Directions: Read the records beneath this task and copy every line that contains the string "displaySessions".

Available data:
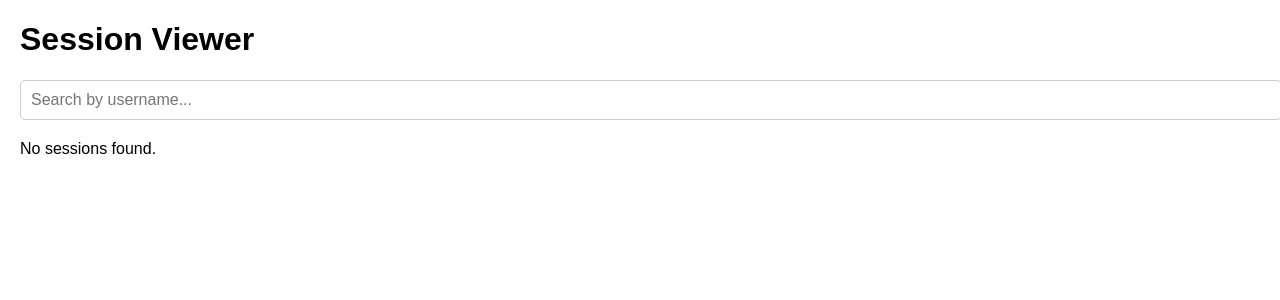
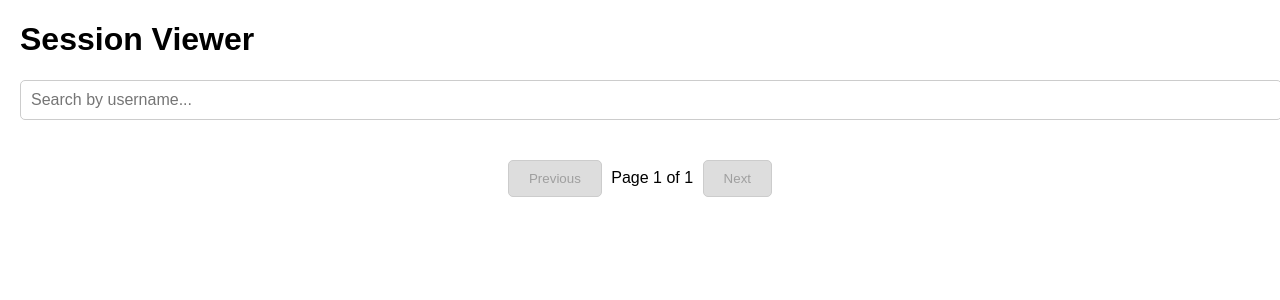
Before and after one commit to ciki1-hub/stoperica, a Flask app: page / in a window 1280 px wide. Shown: the top 300 px of the page. Run offline with Flask 3, Linux system fonts and the light colour scheme; data that the repository does not hold is empty.

Commit message:
index.html

```diff
--- a/templates/index.html
+++ b/templates/index.html
@@ -35,6 +35,27 @@
             border-radius: 5px;
             font-size: 16px;
         }
+        #pagination {
+            margin-top: 20px;
+            text-align: center;
+        }
+        #pagination button {
+            padding: 10px 20px;
+            margin: 0 5px;
+            border: 1px solid #ccc;
+            border-radius: 5px;
+            background-color: #f9f9f9;
+            cursor: pointer;
+        }
+        #pagination button:disabled {
+            background-color: #ddd;
+            cursor: not-allowed;
+        }
+        #loading {
+            text-align: center;
+            margin: 20px 0;
+            display: none;
+        }
     </style>
 </head>
 <body>
@@ -43,16 +64,37 @@
     <!-- Search Box -->
     <input type="text" id="searchBox" placeholder="Search by username...">
 
+    <!-- Session Data -->
     <div id="session-data">
         <!-- Session data will be displayed here -->
     </div>
 
+    <!-- Loading Spinner -->
+    <div id="loading">Loading...</div>
+
+    <!-- Pagination -->
+    <div id="pagination">
+        <button id="prevPage" disabled>Previous</button>
+        <span id="pageInfo">Page 1 of 1</span>
+        <button id="nextPage" disabled>Next</button>
+    </div>
+
     <script>
+        let currentPage = 1;
+        let totalPages = 1;
+        let searchTerm = '';
+        const sessionsPerPage = 10; // Number of sessions per page
+
         // Fetch and display session data
-        async function fetchSessions() {
-            const response = await fetch('/sessions');
+        async function fetchSessions(page = 1, search = '') {
+            showLoading(true);
+            const response = await fetch(`/sessions?page=${page}&limit=${sessionsPerPage}&search=${search}`);
             const data = await response.json();
-            displaySessions(data);
+            showLoading(false);
+
+            totalPages = data.totalPages;
+            displaySessions(data.sessions);
+            updatePagination();
         }
 
         // Display session data in the desired format
@@ -102,32 +144,46 @@
             });
         }
 
-        // Filter sessions by username
-        function filterSessions(sessions, searchTerm) {
-            return sessions.filter(session =>
-                session.username.toLowerCase().includes(searchTerm.toLowerCase())
-            );
+        // Update pagination buttons and page info
+        function updatePagination() {
+            const prevPageButton = document.getElementById('prevPage');
+            const nextPageButton = document.getElementById('nextPage');
+            const pageInfo = document.getElementById('pageInfo');
+
+            prevPageButton.disabled = currentPage <= 1;
+            nextPageButton.disabled = currentPage >= totalPages;
+            pageInfo.textContent = `Page ${currentPage} of ${totalPages}`;
         }
 
-        // Add event listener to the search box
-        const searchBox = document.getElementById('searchBox');
-        searchBox.addEventListener('input', async () => {
-            const searchTerm = searchBox.value.trim();
-            const response = await fetch('/sessions');
-            const sessions = await response.json();
+        // Show or hide the loading spinner
+        function showLoading(show) {
+            const loadingDiv = document.getElementById('loading');
+            loadingDiv.style.display = show ? 'block' : 'none';
+        }
 
-            if (searchTerm === '') {
-                // If the search box is empty, display all sessions
-                displaySessions(sessions);
-            } else {
-                // Filter sessions by username
-                const filteredSessions = filterSessions(sessions, searchTerm);
-                displaySessions(filteredSessions);
+        // Add event listeners
+        document.getElementById('searchBox').addEventListener('input', () => {
+            searchTerm = document.getElementById('searchBox').value.trim();
+            currentPage = 1; // Reset to the first page when searching
+            fetchSessions(currentPage, searchTerm);
+        });
+
+        document.getElementById('prevPage').addEventListener('click', () => {
+            if (currentPage > 1) {
+                currentPage--;
+                fetchSessions(currentPage, searchTerm);
+            }
+        });
+
+        document.getElementById('nextPage').addEventListener('click', () => {
+            if (currentPage < totalPages) {
+                currentPage++;
+                fetchSessions(currentPage, searchTerm);
             }
         });
 
         // Fetch sessions when the page loads
-        fetchSessions();
+        fetchSessions(currentPage, searchTerm);
     </script>
 </body>
 </html>
```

Output of the exercise:
-            displaySessions(data);
+            displaySessions(data.sessions);
-                displaySessions(sessions);
-                displaySessions(filteredSessions);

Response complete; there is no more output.